[Data for the task Boundary: Start]

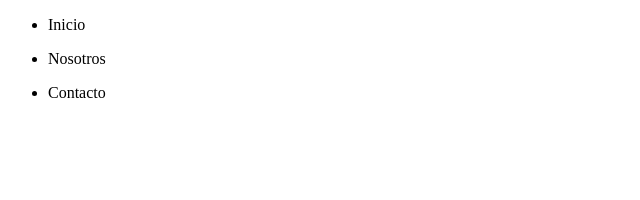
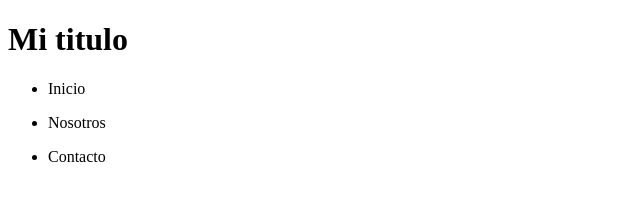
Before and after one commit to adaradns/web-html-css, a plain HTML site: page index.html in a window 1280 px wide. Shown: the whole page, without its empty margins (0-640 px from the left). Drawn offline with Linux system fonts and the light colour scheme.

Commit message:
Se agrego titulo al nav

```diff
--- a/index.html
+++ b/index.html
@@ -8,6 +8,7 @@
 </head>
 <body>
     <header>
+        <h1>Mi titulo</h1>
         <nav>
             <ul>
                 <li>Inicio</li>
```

[Data for the task Boundary: End]
[Data for the task Boundary: Start]

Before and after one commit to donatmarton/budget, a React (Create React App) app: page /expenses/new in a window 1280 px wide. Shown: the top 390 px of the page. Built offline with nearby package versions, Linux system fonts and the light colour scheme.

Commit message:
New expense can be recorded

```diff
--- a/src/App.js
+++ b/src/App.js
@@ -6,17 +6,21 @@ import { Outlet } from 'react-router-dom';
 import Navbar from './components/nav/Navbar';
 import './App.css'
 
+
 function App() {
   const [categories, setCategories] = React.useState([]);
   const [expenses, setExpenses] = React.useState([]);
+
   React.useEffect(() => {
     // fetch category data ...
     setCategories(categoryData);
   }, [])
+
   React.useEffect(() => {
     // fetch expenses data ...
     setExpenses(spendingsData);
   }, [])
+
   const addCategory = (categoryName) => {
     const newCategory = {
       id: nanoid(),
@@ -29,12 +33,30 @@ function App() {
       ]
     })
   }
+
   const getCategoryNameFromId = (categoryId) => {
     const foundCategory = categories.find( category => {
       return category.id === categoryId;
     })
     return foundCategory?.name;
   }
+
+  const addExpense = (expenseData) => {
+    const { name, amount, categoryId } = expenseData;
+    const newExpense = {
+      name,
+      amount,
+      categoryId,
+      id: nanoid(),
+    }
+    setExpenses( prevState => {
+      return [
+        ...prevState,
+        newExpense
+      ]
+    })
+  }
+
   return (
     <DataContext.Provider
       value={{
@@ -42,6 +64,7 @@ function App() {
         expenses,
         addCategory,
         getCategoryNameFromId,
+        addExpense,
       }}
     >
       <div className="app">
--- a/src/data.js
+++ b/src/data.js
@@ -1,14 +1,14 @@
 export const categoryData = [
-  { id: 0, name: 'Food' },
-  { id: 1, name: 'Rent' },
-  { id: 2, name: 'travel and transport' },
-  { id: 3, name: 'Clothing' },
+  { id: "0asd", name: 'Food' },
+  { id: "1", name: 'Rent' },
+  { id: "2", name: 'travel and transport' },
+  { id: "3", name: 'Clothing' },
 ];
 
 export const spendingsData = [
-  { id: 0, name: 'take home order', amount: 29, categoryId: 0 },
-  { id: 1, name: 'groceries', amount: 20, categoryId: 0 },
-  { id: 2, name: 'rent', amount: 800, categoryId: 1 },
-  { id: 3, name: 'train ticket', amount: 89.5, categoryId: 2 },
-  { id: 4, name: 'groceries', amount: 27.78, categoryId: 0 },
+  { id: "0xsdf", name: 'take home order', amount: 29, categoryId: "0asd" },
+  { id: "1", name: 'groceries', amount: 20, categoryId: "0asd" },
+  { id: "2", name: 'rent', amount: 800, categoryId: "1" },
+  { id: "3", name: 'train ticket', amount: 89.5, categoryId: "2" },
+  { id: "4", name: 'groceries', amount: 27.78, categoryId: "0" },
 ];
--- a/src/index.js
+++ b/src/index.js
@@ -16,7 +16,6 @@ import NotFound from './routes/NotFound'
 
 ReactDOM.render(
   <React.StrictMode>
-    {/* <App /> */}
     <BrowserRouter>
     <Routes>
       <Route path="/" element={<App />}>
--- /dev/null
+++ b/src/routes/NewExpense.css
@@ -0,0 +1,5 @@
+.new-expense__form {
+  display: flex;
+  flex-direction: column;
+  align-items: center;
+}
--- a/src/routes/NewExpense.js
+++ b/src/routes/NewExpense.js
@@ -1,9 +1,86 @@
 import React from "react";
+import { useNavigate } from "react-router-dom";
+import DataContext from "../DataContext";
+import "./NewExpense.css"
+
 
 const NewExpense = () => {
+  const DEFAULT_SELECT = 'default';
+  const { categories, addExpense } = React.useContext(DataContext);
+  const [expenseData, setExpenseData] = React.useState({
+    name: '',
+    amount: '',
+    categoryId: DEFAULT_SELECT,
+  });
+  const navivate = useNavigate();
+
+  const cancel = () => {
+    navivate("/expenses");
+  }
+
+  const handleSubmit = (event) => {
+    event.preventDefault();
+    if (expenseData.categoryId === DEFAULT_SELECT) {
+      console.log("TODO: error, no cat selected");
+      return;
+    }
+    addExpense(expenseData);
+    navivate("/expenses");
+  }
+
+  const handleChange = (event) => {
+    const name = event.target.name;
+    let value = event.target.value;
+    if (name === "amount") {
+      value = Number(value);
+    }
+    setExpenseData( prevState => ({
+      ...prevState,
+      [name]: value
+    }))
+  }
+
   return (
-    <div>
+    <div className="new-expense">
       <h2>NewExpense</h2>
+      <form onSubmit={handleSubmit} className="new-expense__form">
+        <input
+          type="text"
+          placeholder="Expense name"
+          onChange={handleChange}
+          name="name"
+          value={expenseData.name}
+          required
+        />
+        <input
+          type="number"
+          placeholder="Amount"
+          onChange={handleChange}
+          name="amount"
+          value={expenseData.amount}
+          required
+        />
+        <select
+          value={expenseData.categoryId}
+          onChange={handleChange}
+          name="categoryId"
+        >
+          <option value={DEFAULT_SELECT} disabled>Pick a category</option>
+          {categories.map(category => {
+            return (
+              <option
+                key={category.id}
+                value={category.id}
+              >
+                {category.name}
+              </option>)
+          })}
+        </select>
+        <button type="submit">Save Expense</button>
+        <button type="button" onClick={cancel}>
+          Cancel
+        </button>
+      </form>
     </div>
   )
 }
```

[Data for the task Boundary: End]

• [Description of the task]:
Work through the data above line by line and give the number of lines in which "return" occurs. Add nothing else.

• [Exercise output]:
7